### Instructions to follow
From the first line to the last, retype the records exactly and skip the pictures.

***** The input

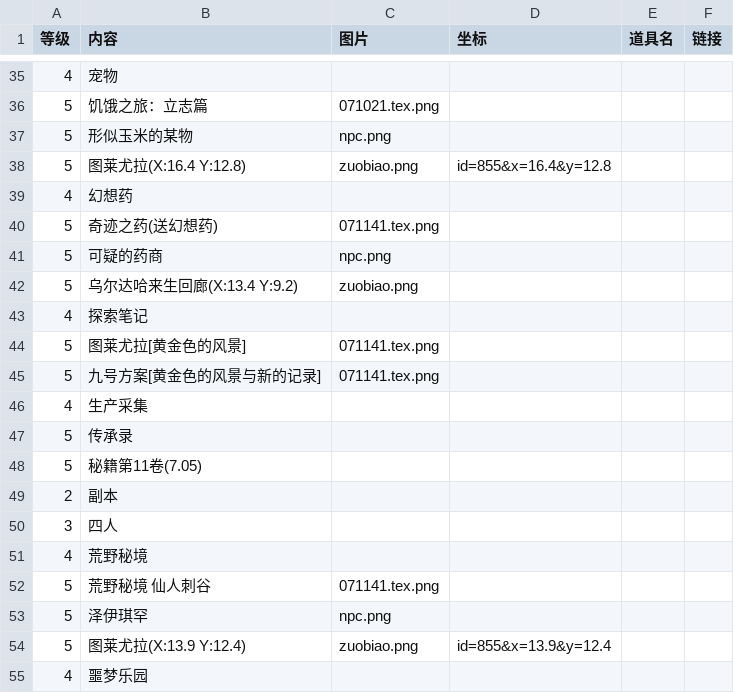
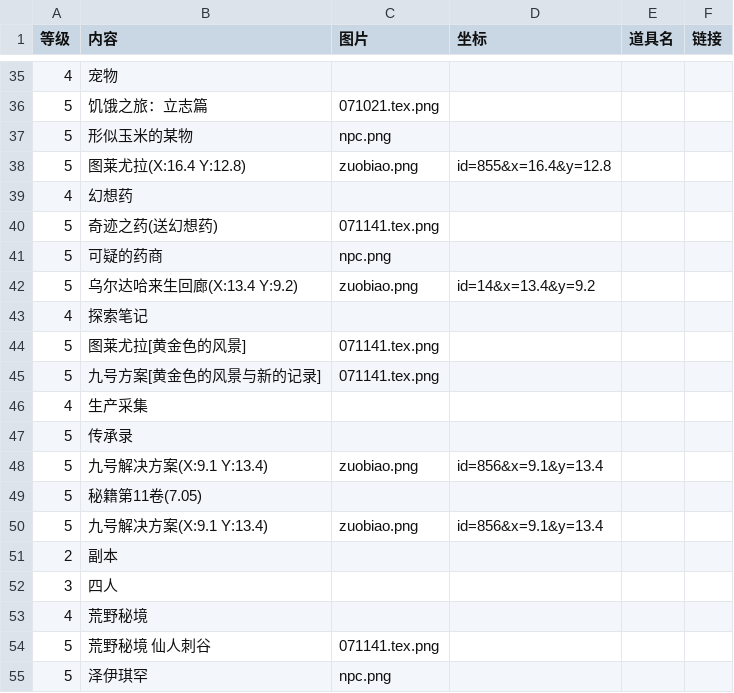
Before and after one commit to ffxiv-cn/tools.ffxiv.cn, a CSV file: lajipai/csv/check7.0.csv, drawn as a sheet; only a part is shown, gaps mark what is left out; the shorter side is filled out with more unchanged rows.

Commit message:
漏填坐标

```diff
--- a/lajipai/csv/check7.0.csv
+++ b/lajipai/csv/check7.0.csv
@@ -41,3 +41,3 @@
 5,可疑的药商,npc.png,,,
-5,乌尔达哈来生回廊(X:13.4 Y:9.2),zuobiao.png,,,
+5,乌尔达哈来生回廊(X:13.4 Y:9.2),zuobiao.png,id=14&x=13.4&y=9.2,,
 4,探索笔记,,,,
@@ -47,3 +47,5 @@
 5,传承录,,,,
+5,九号解决方案(X:9.1 Y:13.4),zuobiao.png,id=856&x=9.1&y=13.4,,
 5,秘籍第11卷(7.05),,,,
+5,九号解决方案(X:9.1 Y:13.4),zuobiao.png,id=856&x=9.1&y=13.4,,
 2,副本,,,,
```
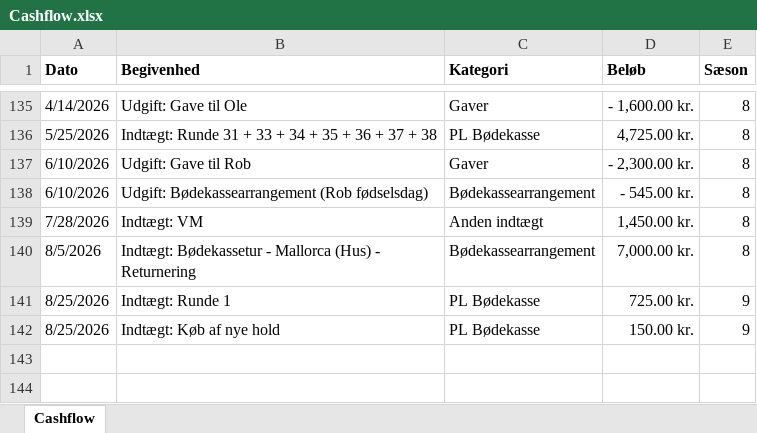
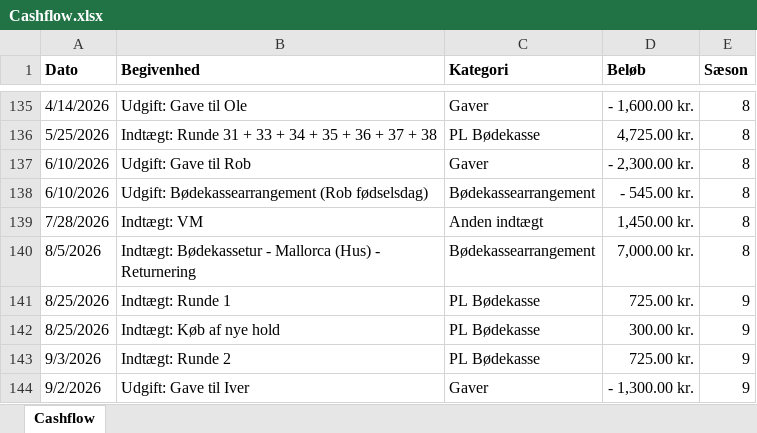
Before and after one commit to tobiaskragh97/Bodekassen, an Excel workbook: Cashflow.xlsx, sheet Cashflow, drawn as a sheet; only a part is shown, gaps mark what is left out; values as stored, in another font and other column widths than the file's, no borders; the diff names each change by its address in the sheet, - before the commit and + after, or states it on an @@ line.

Commit message:
Add files via upload

```diff
--- a/Cashflow.xlsx (sheet Cashflow)
+++ b/Cashflow.xlsx (sheet Cashflow)
-D142 (Beløb): 150.00 kr.
+D142 (Beløb): 300.00 kr.
+row 143: 9/3/2026 | Indtægt: Runde 2 | PL Bødekasse | 725.00 kr. | 9
+row 144: 9/2/2026 | Udgift: Gave til Iver | Gaver | - 1,300.00 kr. | 9
```
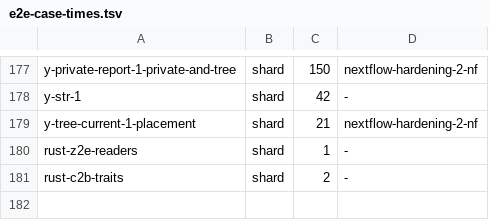
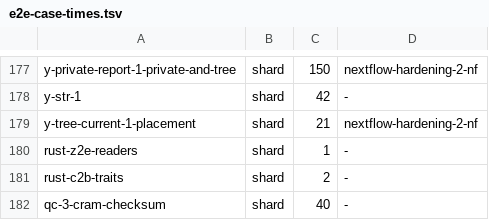
Before and after one commit to GeiserX/OwnGenome, a TSV file: scripts/ci/e2e-case-times.tsv, drawn as a sheet; only a part is shown, gaps mark what is left out; the diff names each change by its address in the sheet, - before the commit and + after, or states it on an @@ line.

```diff
--- a/scripts/ci/e2e-case-times.tsv
+++ b/scripts/ci/e2e-case-times.tsv
+row 182: qc-3-cram-checksum | shard | 40 | -
```
Also changed, not shown: assets/output_contract.tsv, scripts/ci/e2e-case-paths.tsv, 6 other files.
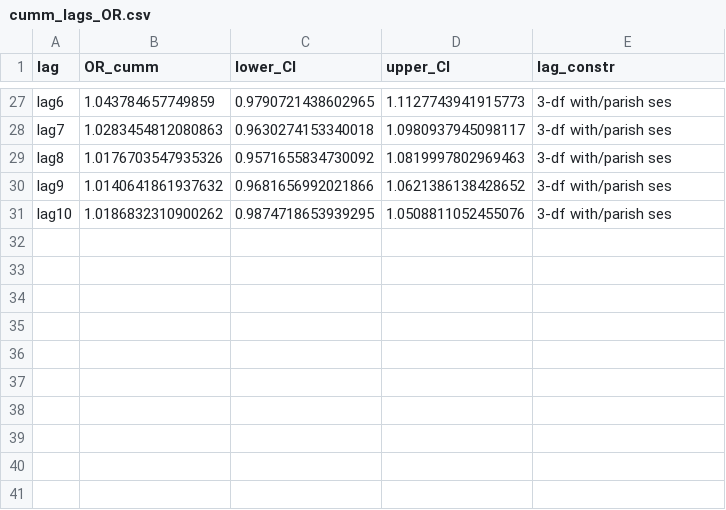
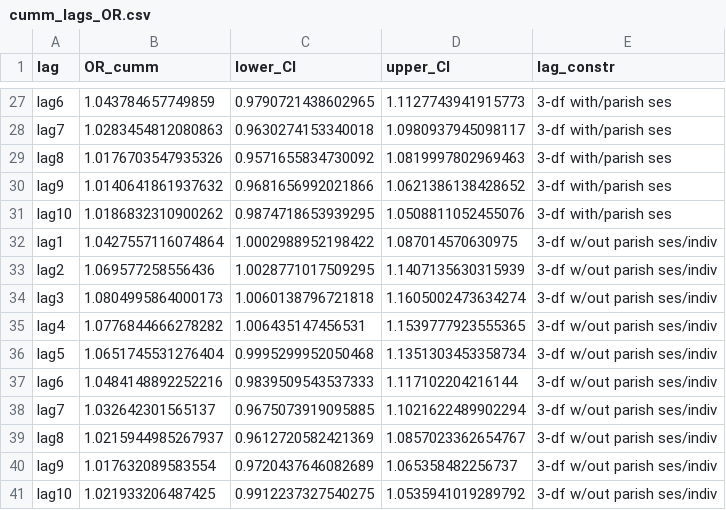
Before and after one commit to yanellinunez/als_denmark_code_review, a CSV file: output/cumm_lags_OR.csv, drawn as a sheet; only a part is shown, gaps mark what is left out; the diff names each change by its address in the sheet, - before the commit and + after, or states it on an @@ line.

```diff
--- a/output/cumm_lags_OR.csv
+++ b/output/cumm_lags_OR.csv
+row 32: lag1 | 1.0427557116074864 | 1.0002988952198422 | 1.087014570630975 | 3-df w/out parish ses/indiv
+row 33: lag2 | 1.069577258556436 | 1.0028771017509295 | 1.1407135630315939 | 3-df w/out parish ses/indiv
+row 34: lag3 | 1.0804995864000173 | 1.0060138796721818 | 1.1605002473634274 | 3-df w/out parish ses/indiv
+row 35: lag4 | 1.0776844666278282 | 1.006435147456531 | 1.1539777923555365 | 3-df w/out parish ses/indiv
+row 36: lag5 | 1.0651745531276404 | 0.9995299952050468 | 1.1351303453358734 | 3-df w/out parish ses/indiv
+row 37: lag6 | 1.0484148892252216 | 0.9839509543537333 | 1.117102204216144 | 3-df w/out parish ses/indiv
+row 38: lag7 | 1.032642301565137 | 0.9675073919095885 | 1.1021622489902294 | 3-df w/out parish ses/indiv
+row 39: lag8 | 1.0215944985267937 | 0.9612720582421369 | 1.0857023362654767 | 3-df w/out parish ses/indiv
+row 40: lag9 | 1.017632089583554 | 0.9720437646082689 | 1.065358482256737 | 3-df w/out parish ses/indiv
+row 41: lag10 | 1.021933206487425 | 0.9912237327540275 | 1.0535941019289792 | 3-df w/out parish ses/indiv
```
Also changed, not shown: output/distributed_lags_OR.csv, 1 other file.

**********

### Result of this exercise
Before and after one commit to ffxiv-cn/tools.ffxiv.cn, a CSV file: lajipai/csv/check7.0.csv, drawn as a sheet; only a part is shown, gaps mark what is left out; the shorter side is filled out with more unchanged rows.

Commit message:
漏填坐标

```diff
--- a/lajipai/csv/check7.0.csv
+++ b/lajipai/csv/check7.0.csv
@@ -41,3 +41,3 @@
 5,可疑的药商,npc.png,,,
-5,乌尔达哈来生回廊(X:13.4 Y:9.2),zuobiao.png,,,
+5,乌尔达哈来生回廊(X:13.4 Y:9.2),zuobiao.png,id=14&x=13.4&y=9.2,,
 4,探索笔记,,,,
@@ -47,3 +47,5 @@
 5,传承录,,,,
+5,九号解决方案(X:9.1 Y:13.4),zuobiao.png,id=856&x=9.1&y=13.4,,
 5,秘籍第11卷(7.05),,,,
+5,九号解决方案(X:9.1 Y:13.4),zuobiao.png,id=856&x=9.1&y=13.4,,
 2,副本,,,,
```
Before and after one commit to tobiaskragh97/Bodekassen, an Excel workbook: Cashflow.xlsx, sheet Cashflow, drawn as a sheet; only a part is shown, gaps mark what is left out; values as stored, in another font and other column widths than the file's, no borders; the diff names each change by its address in the sheet, - before the commit and + after, or states it on an @@ line.

Commit message:
Add files via upload

```diff
--- a/Cashflow.xlsx (sheet Cashflow)
+++ b/Cashflow.xlsx (sheet Cashflow)
-D142 (Beløb): 150.00 kr.
+D142 (Beløb): 300.00 kr.
+row 143: 9/3/2026 | Indtægt: Runde 2 | PL Bødekasse | 725.00 kr. | 9
+row 144: 9/2/2026 | Udgift: Gave til Iver | Gaver | - 1,300.00 kr. | 9
```
Before and after one commit to GeiserX/OwnGenome, a TSV file: scripts/ci/e2e-case-times.tsv, drawn as a sheet; only a part is shown, gaps mark what is left out; the diff names each change by its address in the sheet, - before the commit and + after, or states it on an @@ line.

```diff
--- a/scripts/ci/e2e-case-times.tsv
+++ b/scripts/ci/e2e-case-times.tsv
+row 182: qc-3-cram-checksum | shard | 40 | -
```
Also changed, not shown: assets/output_contract.tsv, scripts/ci/e2e-case-paths.tsv, 6 other files.
Before and after one commit to yanellinunez/als_denmark_code_review, a CSV file: output/cumm_lags_OR.csv, drawn as a sheet; only a part is shown, gaps mark what is left out; the diff names each change by its address in the sheet, - before the commit and + after, or states it on an @@ line.

```diff
--- a/output/cumm_lags_OR.csv
+++ b/output/cumm_lags_OR.csv
+row 32: lag1 | 1.0427557116074864 | 1.0002988952198422 | 1.087014570630975 | 3-df w/out parish ses/indiv
+row 33: lag2 | 1.069577258556436 | 1.0028771017509295 | 1.1407135630315939 | 3-df w/out parish ses/indiv
+row 34: lag3 | 1.0804995864000173 | 1.0060138796721818 | 1.1605002473634274 | 3-df w/out parish ses/indiv
+row 35: lag4 | 1.0776844666278282 | 1.006435147456531 | 1.1539777923555365 | 3-df w/out parish ses/indiv
+row 36: lag5 | 1.0651745531276404 | 0.9995299952050468 | 1.1351303453358734 | 3-df w/out parish ses/indiv
+row 37: lag6 | 1.0484148892252216 | 0.9839509543537333 | 1.117102204216144 | 3-df w/out parish ses/indiv
+row 38: lag7 | 1.032642301565137 | 0.9675073919095885 | 1.1021622489902294 | 3-df w/out parish ses/indiv
+row 39: lag8 | 1.0215944985267937 | 0.9612720582421369 | 1.0857023362654767 | 3-df w/out parish ses/indiv
+row 40: lag9 | 1.017632089583554 | 0.9720437646082689 | 1.065358482256737 | 3-df w/out parish ses/indiv
+row 41: lag10 | 1.021933206487425 | 0.9912237327540275 | 1.0535941019289792 | 3-df w/out parish ses/indiv
```
Also changed, not shown: output/distributed_lags_OR.csv, 1 other file.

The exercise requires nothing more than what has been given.